> Try increasing the following parameters to 14 (or even 16, if you are not sure about number of tables involved):
> geqo_threshold = 14
> from_collapse_limit = 14
> join_collapse_limit = 14
> “about 12” is too close to default limit, 12.
> Igor Neyman
Is "set geqo = off;" not enough to fully disable geqo?
I know what is geqo and know about limit when it is in action. Moreover, I actually tried to set these parameters to 100 and it doesn't help
> Hi Игорь
> I suggest running Explain and Analyze to see what the actual query results vs the planner are ,
> Post the SQL code
let me show 2 variants of "explain analyze" which differs only by actual rows returned by inner node (9th row):
1st case: https://explain.depesz.com/s/lA4f 45358 rows actually returned and postgres decided to join each row of 45358 set with each row in yankee_foxtrot using seq scan:
Seq Scan on yankee_foxtrot foxtrot_bravo (cost=0.000..267.670 rows=7,467 width=13) (actual time=0.003..1.090 rows=7,467 loops=45,358)
and then filter it:
Rows Removed by Join Filter: 338685224
it was an awful choice =)
Why planner mistakes in determining the number of rows (every time planner expects only 1 row) in this step I can understand - inner nodes do some joins (inner and outer with filtration) and it's hard to predict result.
But what I can't understand is why seq scan when it is always slower than index. Forget to mention that join condition is by unique key. So, when planner expects only 1 row then it must join only one row from second table!
In this step of planning statistics can't help (let me know if I'm wrong). Using stats, planner knows everything about second table (yankee_foxtrot) but It can only suggest approximate stats of first set (and it actually wrongs about it)
And yes I know about the possibility of explicit joining
> forgot to state
> Generally, it's index scan -> bitmap index scan -> sequential scan, the more rows expected to be retrieved to number of rows in the table the more likely the planner will go to sequential scan
The key word is "expected" here I assume and according to expectation of planner it must be only 1 row...
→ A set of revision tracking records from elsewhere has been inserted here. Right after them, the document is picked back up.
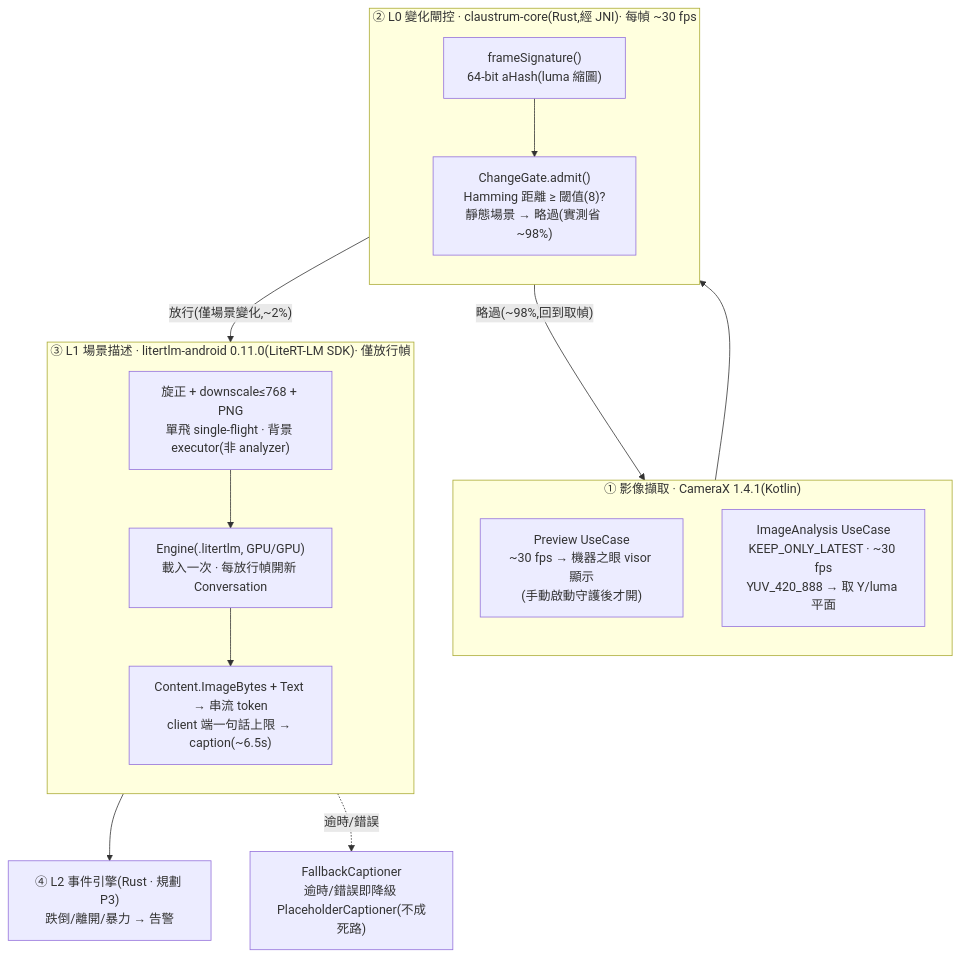
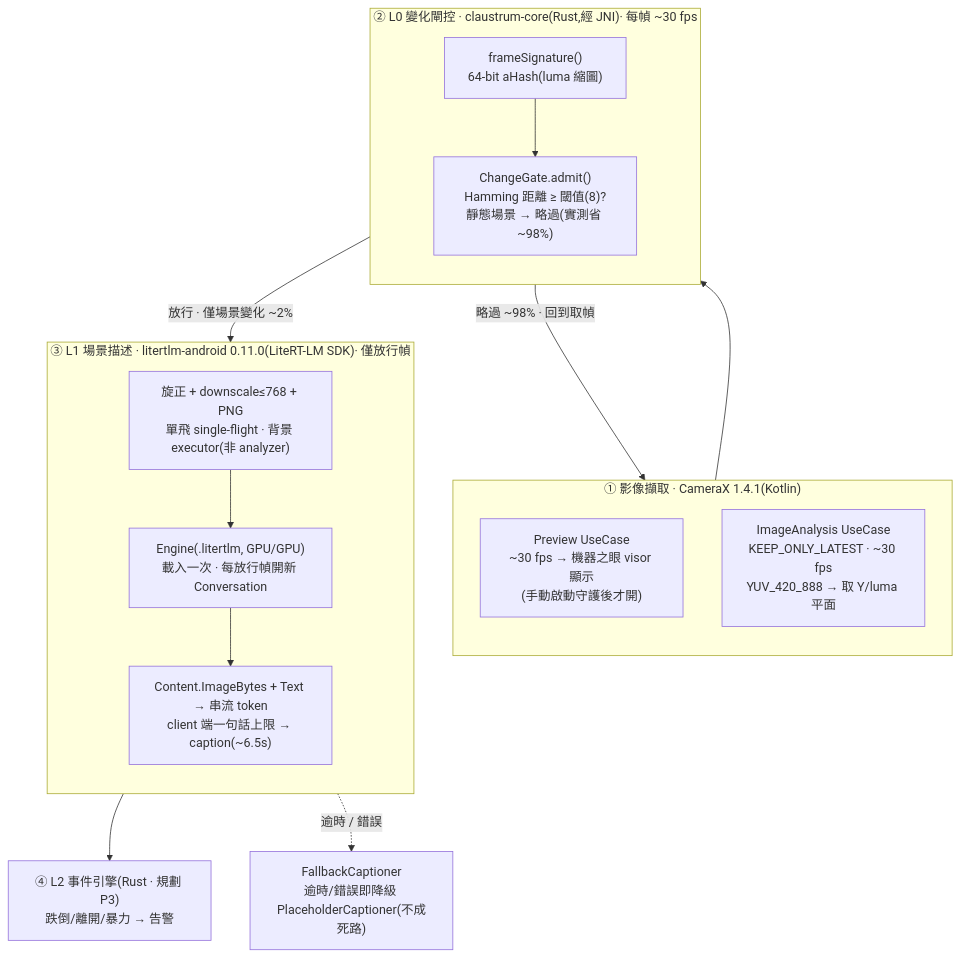
The second of 2 diagrams in README.md (TingFengChou/claustrum), drawn with Mermaid before and after one commit.

Commit message:
docs(readme): 感知管線圖改用 pipe-label 邊(GitHub mermaid 穩健渲染)

````diff
--- a/README.md
+++ b/README.md
@@ -182,29 +182,33 @@
 ```mermaid
 flowchart TB
   subgraph CAP["① 影像擷取 · CameraX 1.4.1(Kotlin)"]
     direction TB
     PV["Preview UseCase<br/>~30 fps → 機器之眼 visor 顯示<br/>(手動啟動守護後才開)"]
     IA["ImageAnalysis UseCase<br/>KEEP_ONLY_LATEST · ~30 fps<br/>YUV_420_888 → 取 Y/luma 平面"]
   end
 
   subgraph L0["② L0 變化閘控 · claustrum-core(Rust,經 JNI)· 每幀 ~30 fps"]
     direction TB
     SIG["frameSignature()<br/>64-bit aHash(luma 縮圖)"]
     GATE["ChangeGate.admit()<br/>Hamming 距離 ≥ 閾值(8)?<br/>靜態場景 → 略過(實測省 ~98%)"]
   end
 
   subgraph L1["③ L1 場景描述 · litertlm-android 0.11.0(LiteRT-LM SDK)· 僅放行幀"]
     direction TB
     PREP["旋正 + downscale≤768 + PNG<br/>單飛 single-flight · 背景 executor(非 analyzer)"]
     ENG["Engine(.litertlm, GPU/GPU)<br/>載入一次 · 每放行幀開新 Conversation"]
     GEN["Content.ImageBytes + Text → 串流 token<br/>client 端一句話上限 → caption(~6.5s)"]
   end
 
   FB["FallbackCaptioner<br/>逾時/錯誤即降級 PlaceholderCaptioner(不成死路)"]
   L2["④ L2 事件引擎(Rust · 規劃 P3)<br/>跌倒/離開/暴力 → 告警"]
 
-  IA --> SIG --> GATE
-  GATE -- "放行(僅場景變化,~2%)" --> PREP --> ENG --> GEN --> L2
-  GATE -- "略過(~98%,回到取幀)" --> IA
-  GEN -. "逾時/錯誤" .-> FB
+  IA --> SIG
+  SIG --> GATE
+  GATE -->|"放行 · 僅場景變化 ~2%"| PREP
+  GATE -->|"略過 ~98% · 回到取幀"| IA
+  PREP --> ENG
+  ENG --> GEN
+  GEN --> L2
+  GEN -.->|"逾時 / 錯誤"| FB
 ```
````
So, to conclude: I know how to make my query faster (how to exclude this "seq scan") but what I really what to understand: WHY seq scan is in my plan? Why planner thinks it's the best choice?
Why planner mistakes in determining the number of rows (every time planner expects only 1 row) in this step I can understand - inner nodes do some joins (inner and outer with filtration) and it's hard to predict result. But what I can't understand is why seq scan when it is always slower than index.
27.11.2019, 15:42, "Andrei Zhidenkov" <[hidden email]>:
> At this point I disagree. It’s faster to fetch one row using seq scan that using index scan as well as fetching number of consecutive rows is faster via seq scan. Index scan is not always faster.
Yes, you are right in common: Index scan is not always faster.
But in my current case I have table with ~8k tuples (309 relpages) and to find 1 row in the worst case (when this row in the last page) we need 309 heap fetches.
For the same table to find one unique tuple in index we need about 4 (not sure about this number) index fetches and 1 heap fetch. That's why I decided that index scan is faster.
When I was thinking about your point I looked at pg_class table to determine relpages for both index and table. Index had more than 700 pages... Index bloat?
So, I dropped and recreated index. Now it takes only 33 pages. And yes, my plan is now using index only scan
Ok, last question here - even with bloated index overall number of index fetches must be much lower than 309. Am I wrong?